I am sure I am not alone in lamenting the fact that we are going on a year now since the pandemic changed the way we saw our gathering together in the Lord's House on the Lord's Day. The soft underbelly of this long time frame is that stark realization that some, perhaps many, of those who have not been back yet will not ever be back. The world has done a good job telling us that Church is non-essential to our lives (as if we needed much help in this direction). The fear mongers have taught us to be afraid of the folks around us (as if we were not already in danger of too much isolation). The media has taught us well that the screen suffices and we do not need in person anything (just like my insurance tells me to visit the web doctors before heading to a clinic). The road ahead is learning again to be glad to go to the House of the Lord and to rejoice in the presence of God and His people in reality that is touchable and real (as opposed to digital).
I have said it many times. Growing up, we did not fight it. We knew that unless we had died, we would be in Church on Sunday morning. But we also understood this was the nature of our family's life. Church was not a burden to be endured but a part of our very identity. The Lord's House was a familiar and comfortable home while at the same time harboring space that reminded us this was holy ground. Our presence was not casual and neither was what happened in the presence of the Most High. It was solemn without being stern, holy without being off putting, and special in a familiar sort of way. My parents had learned well from the Psalmist and they taught us well. I was glad when they said unto me, 'Let us go into the House of the Lord.
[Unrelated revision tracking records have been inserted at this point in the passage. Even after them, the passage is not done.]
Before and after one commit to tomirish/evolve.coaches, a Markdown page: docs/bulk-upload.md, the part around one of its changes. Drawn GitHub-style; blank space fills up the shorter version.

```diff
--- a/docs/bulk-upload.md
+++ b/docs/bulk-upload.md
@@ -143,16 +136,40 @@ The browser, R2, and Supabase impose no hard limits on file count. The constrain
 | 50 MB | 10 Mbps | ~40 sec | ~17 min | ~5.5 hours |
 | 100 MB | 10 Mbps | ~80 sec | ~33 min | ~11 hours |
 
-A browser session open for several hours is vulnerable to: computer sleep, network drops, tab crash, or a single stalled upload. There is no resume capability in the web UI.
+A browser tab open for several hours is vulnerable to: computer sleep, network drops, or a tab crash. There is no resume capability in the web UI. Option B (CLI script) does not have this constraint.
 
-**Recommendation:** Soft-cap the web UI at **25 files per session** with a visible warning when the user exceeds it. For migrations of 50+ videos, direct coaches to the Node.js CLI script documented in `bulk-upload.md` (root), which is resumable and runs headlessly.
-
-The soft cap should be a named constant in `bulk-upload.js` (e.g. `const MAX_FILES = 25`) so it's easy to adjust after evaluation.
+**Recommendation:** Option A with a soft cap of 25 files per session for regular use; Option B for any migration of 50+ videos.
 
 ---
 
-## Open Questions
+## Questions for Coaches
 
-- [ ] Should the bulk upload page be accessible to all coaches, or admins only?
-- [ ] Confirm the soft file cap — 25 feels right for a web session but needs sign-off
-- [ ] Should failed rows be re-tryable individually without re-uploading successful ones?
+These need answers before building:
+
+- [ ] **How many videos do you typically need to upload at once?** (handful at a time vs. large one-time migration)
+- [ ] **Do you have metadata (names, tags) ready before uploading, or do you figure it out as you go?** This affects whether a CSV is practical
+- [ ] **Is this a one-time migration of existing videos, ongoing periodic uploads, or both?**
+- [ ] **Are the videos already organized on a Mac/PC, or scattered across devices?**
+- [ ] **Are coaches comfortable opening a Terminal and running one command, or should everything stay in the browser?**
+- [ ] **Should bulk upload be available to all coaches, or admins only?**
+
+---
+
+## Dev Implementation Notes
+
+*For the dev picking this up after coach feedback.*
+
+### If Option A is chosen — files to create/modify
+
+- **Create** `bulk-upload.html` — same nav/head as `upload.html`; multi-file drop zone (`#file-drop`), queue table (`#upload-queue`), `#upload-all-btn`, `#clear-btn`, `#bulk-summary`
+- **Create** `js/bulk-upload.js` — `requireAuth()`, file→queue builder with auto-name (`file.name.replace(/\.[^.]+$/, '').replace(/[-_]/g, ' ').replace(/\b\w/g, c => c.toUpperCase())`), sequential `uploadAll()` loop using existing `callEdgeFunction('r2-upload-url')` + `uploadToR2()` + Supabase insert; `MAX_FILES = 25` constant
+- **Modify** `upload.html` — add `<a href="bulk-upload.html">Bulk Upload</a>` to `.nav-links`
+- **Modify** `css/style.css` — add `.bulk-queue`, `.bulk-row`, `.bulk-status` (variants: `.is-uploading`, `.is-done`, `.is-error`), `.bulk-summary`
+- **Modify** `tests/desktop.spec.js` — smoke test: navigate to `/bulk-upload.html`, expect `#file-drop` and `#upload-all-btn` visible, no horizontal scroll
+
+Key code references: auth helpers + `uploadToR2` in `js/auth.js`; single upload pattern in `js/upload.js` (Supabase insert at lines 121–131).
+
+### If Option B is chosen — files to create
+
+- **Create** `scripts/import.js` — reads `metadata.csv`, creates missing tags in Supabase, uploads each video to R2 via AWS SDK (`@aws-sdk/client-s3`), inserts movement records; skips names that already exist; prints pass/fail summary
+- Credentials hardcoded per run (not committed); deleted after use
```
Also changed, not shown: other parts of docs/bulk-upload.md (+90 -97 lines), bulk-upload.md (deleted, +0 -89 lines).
It was also a place for family. My grandfather was there and tons of cousins and other relatives (I was not sure exactly how we were related but we were). In the cemetery down form the back of the church building, there were planted even more relatives. This was a congregation of family and family together (including those with whom we were related through Christ's blood and not our own). Part of my gladness to be in the House of the Lord was the recognition that this was a place where my ancestors worshiped, prayed, confessed, and communed.
All of that will have to be retaught and relearned. That God's House is a place that beckons us and a place we call home is no longer something to be assumed. That God's House is a place of family and for family goes against the instinct we have learned (both individualism and the narrowest definition of family). That God's House is a place of joy will have to overwhelm the sense of fear and foreboding that has characterized so much of our recent memories. But that is exactly where we need to begin if we hope to end up with less of the new normal and more of the old normal.
Oddly in one sense but thoroughly understandable in another, the people who will have to relearn this are those on the younger end of our membership. All through this pandemic we have been told repeatedly that age and health problems required those on the older end of our membership to isolate. But age and affliction also serve as a reminder of the fragility of life and the need for what is given in the Word and Sacraments of God's House. Perhaps it is also true that these as a group tend to be less convinced of the ability of technology to replace personal contact. In any case, younger families may be the harder to convince that the Lord's House is a refuge, a place to run to and not from, and that in person worship around the Word and Table of the Lord cannot be replaced by anything digital and it will be even more critical to teach them to teach their children to be glad to come into the House of the Lord. As much as anything, this will need be retaught, relearned, and rejoiced in if the Church post-pandemic is to look even close to the Church pre-pandemic.